Using a golden orb-weaver (one of the more popular research spiders due to its tough and elastic silk), researchers at the University of Akron, in Ohio, have controlled massed bundles of spider strands through humidity. With their method, Akron scientists have lifted and lowered a 100-milligram weight with a strand only five microns thick.
In theory, they say, it’s possible to lift tons. The problem is getting enough spider silk.
“Spider silk is one of the strongest and most resilient fibers known to mankind,” says analyst Joseph Noel of Emerging Growth Research of San Francisco. “It is significantly stronger than steel on a pound for pound basis... Spider silk… has no comparison relative to its ability to absorb energy before breakage occurs.”
Noel notes, “Kevlar pales in comparison.”
A Spider silk “super-fiber” would be aimed at the $90bn/year global technical textiles market.
Year of the Spider
It is impossible to farm or ranch spiders: they maintain territorial boundaries brutally, and will become cannibalistic in close quarters.

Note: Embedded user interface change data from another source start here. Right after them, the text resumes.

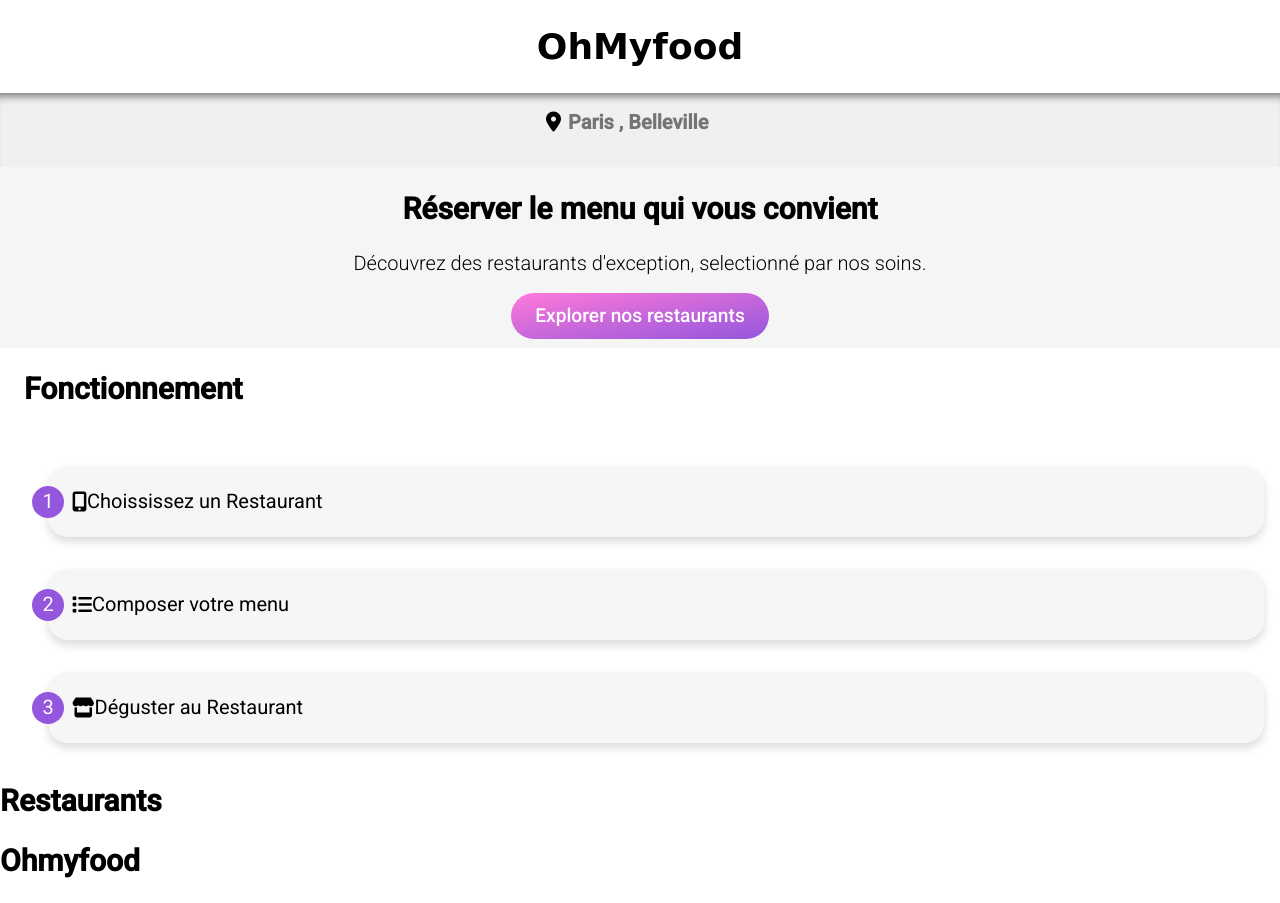
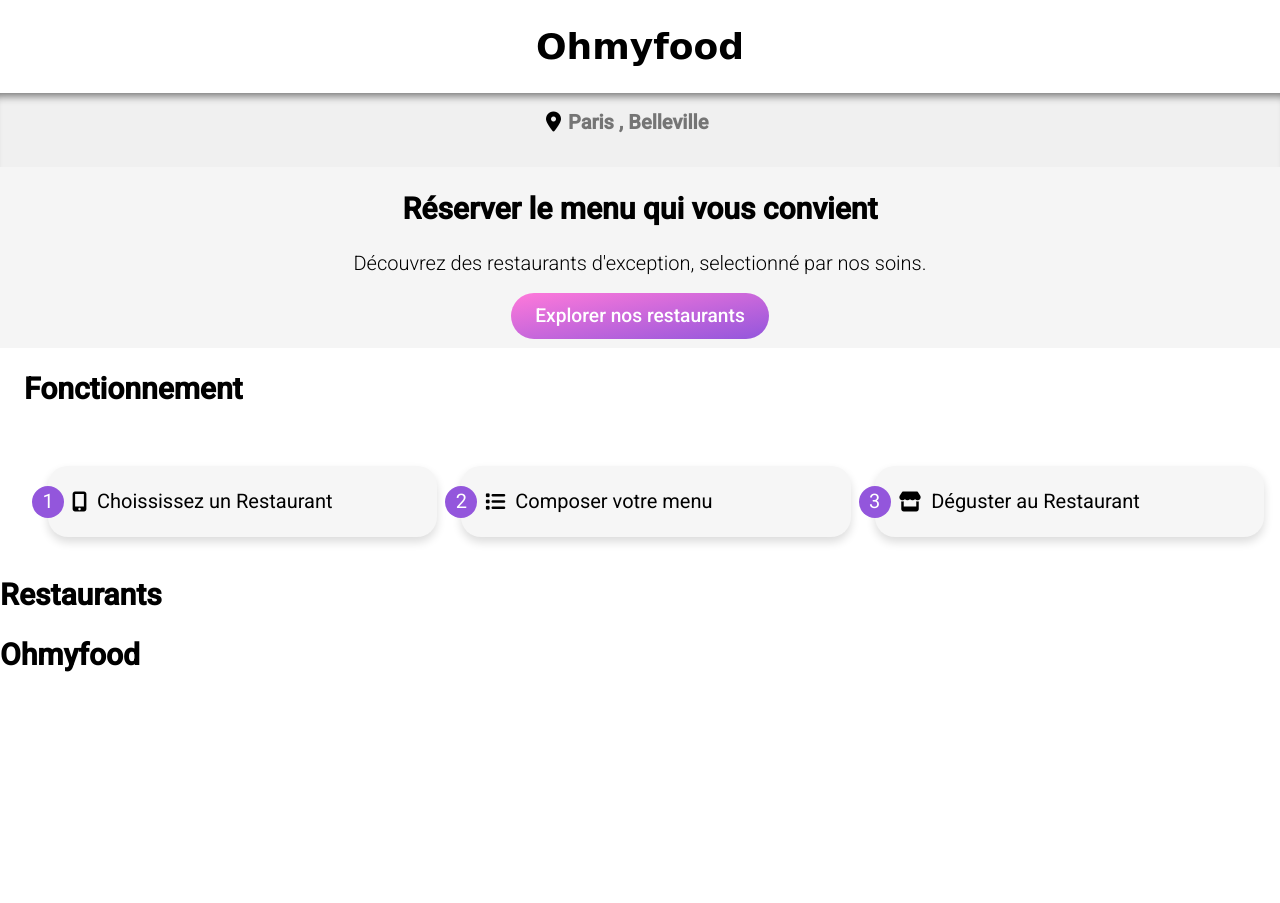
Before and after one commit to Aliksssss/P3_Ohmyfood, a plain HTML site: page index.html in a window 1280 px wide. After the commit the page ends 800 px from the top, so only its background shows below. Drawn offline with Linux system fonts and the light colour scheme; a web font is replaced by a local one.

Commit message:
modif function

```diff
--- a/css/style.scss
+++ b/css/style.scss
@@ -48,14 +48,14 @@ body {
     font-weight: bold;
     height: 1.5rem;
     width: 180px;
-    color: black;
+    color: $cd-txt;
   }
 
   &_icon{
     width: 80px;
     display: flex;
     padding: 0 1rem 0 0 ;
-    color: black;
+    color: &$cd-txt;
   }
 
 
@@ -117,10 +117,14 @@ body {
     counter-reset: listeCompte;
 
       @media (min-width:768px){
-
+        flex-wrap: nowrap;
         justify-content: center;
       }
   }
+
+&_item .icons{
+  margin-right: 10px;
+}
 
 &_item::before{
     counter-increment: listeCompte;
@@ -148,10 +152,9 @@ body {
     width: 100%; /* width calc ou box sizing */
     align-items: center;
 
-    @media (min-width:768px){
-
+    @media screen and (min-width:768px){
+      flex-wrap: nowrap;
     }
   }
 
-
 }
--- a/index.html
+++ b/index.html
@@ -18,7 +18,7 @@
 
 <body>
 <header class="head">
-     <h1 class="head_title">OhMyfood</h1>
+     <h1 class="head_title">Ohmyfood</h1>
 </header>
 
 <main>
@@ -41,18 +41,18 @@
     <h2 class="function_title">Fonctionnement</h2>
     <ol class="function_list">
         <li class="function_item">
-            <i class="fa-solid fa-mobile-screen-button"></i>
-            <span>Choississez un Restaurant</span>
+            <i class=" icons fa-solid fa-mobile-screen-button"></i>
+            <span class="function_subtitle">Choississez un Restaurant</span>
 
         </li>
         <li class="function_item">
-            <i class="fa-solid fa-list"></i>
-            <span>Composer votre menu</span>
+            <i class="icons fa-solid fa-list"></i>
+            <span class="function_subtitle">Composer votre menu</span>
 
         </li>
         <li class="function_item">
-            <i class="fa-solid fa-store"></i>
-            <span>Déguster au Restaurant</span>
+            <i class="icons fa-solid fa-store"></i>
+            <span class="function_subtitle">Déguster au Restaurant</span>
 
         </li>
     </ol>
```
Also changed, not shown: css/style.css, 1 other file.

But silkworms? They are hardly so individualistic. And centuries of controlled breeding have made them about 40% silk glands.
Researchers from the Lansing, Michigan-based Kraig Biocraft Laboratories (KBL), in cooperation with the University of Norte Dame and the University of Wyoming, are working on transplanting/crossing the DNA from the silk glands of spiders to the silk glands of silkworms to produce high-performance polymers, and Noel feels the company is “on the verge of a major breakthrough.”
One segment of the high-performance fibers market that KBL has its sights on is aramid fibers, where DuPont’s Kevlar rules the roost, with an estimated $5bn/year in sales.
Spider specialist Sarah Goodacre of the University of Nottingham, feels that the focus should move from the orb-weaver spider to other varieties. Her preference is the tarantula: "Tarantula silk really is one of the unexplored areas,” she told the BBC. “We don't know what it is made of or how useful it might be to us.”
Who knows? In a few months, I may be writing an article on which spider will win the biochemical spider silk research wars: The golden orb weaver, or the infamous tarantula?
Just as long as I get one of the first bulletproof spider silk shirts, either way, I’ll be happy.